Depression sucks. Depression really, really sucks. How do I know? I have clinical depression. It runs in my family and unfortunately it’s just one of those things that I was (insert sarcasm) lucky to inherit. Depression is something we don’t talk about enough. People hear the word and they think “Oh my God. That’s so bad. We can’t talk about depression! How DEPRESSING!” Well, okay. That makes zero sense. With all of the social media and internet capabilities in our hands today, it’s my belief that those of us who have suffered from depression should speak out about the struggle and what helps us cope. For me, it’s my dogs.
My Battle with Depression
I first started dealing with depression when my parents got divorced. I was about 17 years old. Looking back, I was definitely more depressed than I let on. I didn’t want people to know I was struggling, but really, there were days when I didn’t even see the point in living. My perfect world had come crashing down as I watched my parent’s seemingly perfect marriage come to a sour end.
That bout of depression lead me to anti-depressants, and they worked! It took a couple of months, but finally I was feeling better. Instead of wanting to isolate myself and crawl into a dark hole, I was beginning to be myself again. I’m glad I had the medications, as my support system was severely lacking.
Since then, I’ve dealt with depression on and off. But the thing is, it comes and goes when it wants. Life can be super great, but I will still fall into the cave of depression. Sometimes major events trigger it, other times it just happens. What many people don’t understand is that people who suffer from depression can’t help it.
That’s right – we really can’t help it.
We’re not sad. We’re not angry. What depression really means is losing interest in things we enjoy. We don’t want to socialize with people we love. Depression is a medical illness and luckily it’s treatable.
The best treatment for me? My dogs.
In January 2015, my brother left for Ft. Benning, GA after being home on leave for two weeks. I was fine when he left because I was going to be flying out to see him a couple of weeks later for his Army basic training graduation. After a very stressful, sad trip to Georgia, I hugged my brother goodbye, not knowing when I would see him again. I walked away with so many unanswered questions; Where was my brother going? Would he be close to home? Can I travel to see him? What’s he going to be doing?
When I got home, I fell into a deep depression. It dragged me under faster than quicksand, and I felt the downward spiral. I wanted to sleep. I didn’t want to talk to anyone. I didn’t want to do anything. I remember even acknowledging to myself and Matt that depression was kicking my ass, but all I could do was wait. I hadn’t been on anti-depressants for years but I had hope that I’d crawl back out out of my hermit cave, so I didn’t opt to go back on them.

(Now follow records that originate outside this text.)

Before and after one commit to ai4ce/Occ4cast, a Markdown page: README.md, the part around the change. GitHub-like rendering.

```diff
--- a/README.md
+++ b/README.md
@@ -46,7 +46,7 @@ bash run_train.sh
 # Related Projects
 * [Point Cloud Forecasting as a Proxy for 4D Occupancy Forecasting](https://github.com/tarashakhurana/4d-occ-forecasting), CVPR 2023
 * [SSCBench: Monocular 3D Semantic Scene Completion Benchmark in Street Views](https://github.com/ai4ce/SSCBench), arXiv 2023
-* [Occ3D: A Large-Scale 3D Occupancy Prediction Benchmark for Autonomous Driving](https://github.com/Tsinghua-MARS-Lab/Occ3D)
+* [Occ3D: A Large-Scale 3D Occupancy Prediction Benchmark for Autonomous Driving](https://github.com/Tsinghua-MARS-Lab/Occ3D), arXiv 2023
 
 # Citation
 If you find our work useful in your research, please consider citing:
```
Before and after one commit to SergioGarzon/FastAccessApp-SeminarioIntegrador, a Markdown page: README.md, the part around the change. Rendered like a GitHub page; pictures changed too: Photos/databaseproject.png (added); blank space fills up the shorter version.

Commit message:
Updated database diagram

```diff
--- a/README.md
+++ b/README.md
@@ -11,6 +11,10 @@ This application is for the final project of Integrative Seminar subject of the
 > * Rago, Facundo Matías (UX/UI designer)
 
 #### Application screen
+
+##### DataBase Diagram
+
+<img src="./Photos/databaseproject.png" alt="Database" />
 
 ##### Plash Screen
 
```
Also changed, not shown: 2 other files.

All the while, I still had my dogs. My dogs loved me. My dogs cuddled with me. My dogs didn’t judge me for my sadness and lethargy. Although Matt was 100% supportive of anything I needed, I pushed him away because I was depressed! It came down to wanting to isolate myself again.
I remember Wynston still wanting to spend time with me. He wanted to play like any other day. His spirit was alive and thriving although I was not. He saw me as his mom, no matter how I was feeling.
I would sleep. I would cry. Wynston and Khloee were there. They never put me down. They didn’t tell me to cheer up because I had so much to be grateful for. Trust me, I know I have a lot to be grateful for but guess what? Depression doesn’t care and it gets in the way of any positive emotions.
Society puts this awful stigma on depression, as they do on many other mental and physical illnesses. There are so many different types of depression, and sufferers need help. We don’t need to be discriminated against because we already feel horrible! I have clinical depression. It’s genetic and ongoing, although it’s not consistent (and I’m very thankful for that!). Events like my brother leaving and my parent’s divorce stir up all of the negativity in my mind and it causes the onset of my depression. The case differs from person to person.
What I do know is that although depression isn’t present in my life at this moment, it will be again. I don’t know when, but I’m not going to sit and dwell on it. I will cross that bridge when I come to it.
In the meantime, I have my animals. They get me through everything. Our pets truly love us unconditionally. Whether I’m happy and stress-free or depressed and exhausted, my dogs and cats love me the same.
Animals can be therapy for everyone, no matter what you’ve been through. Dogs, cats, horses, hamsters and bunnies only want to love us. It’s been scientifically proven that animals can lower blood pressure and promote healthier living.
If you’re suffering from depression, just know that you are NOT alone. I bet you anything that someone you know battles some sort of mental illness and you have no idea. If you need help, please get help. Please tell someone. There are many resources that can be of assistance. If anything, I am here for you!!!!
Suicide Prevention: 1-800-273-8255
In loving memory of my friend Eric.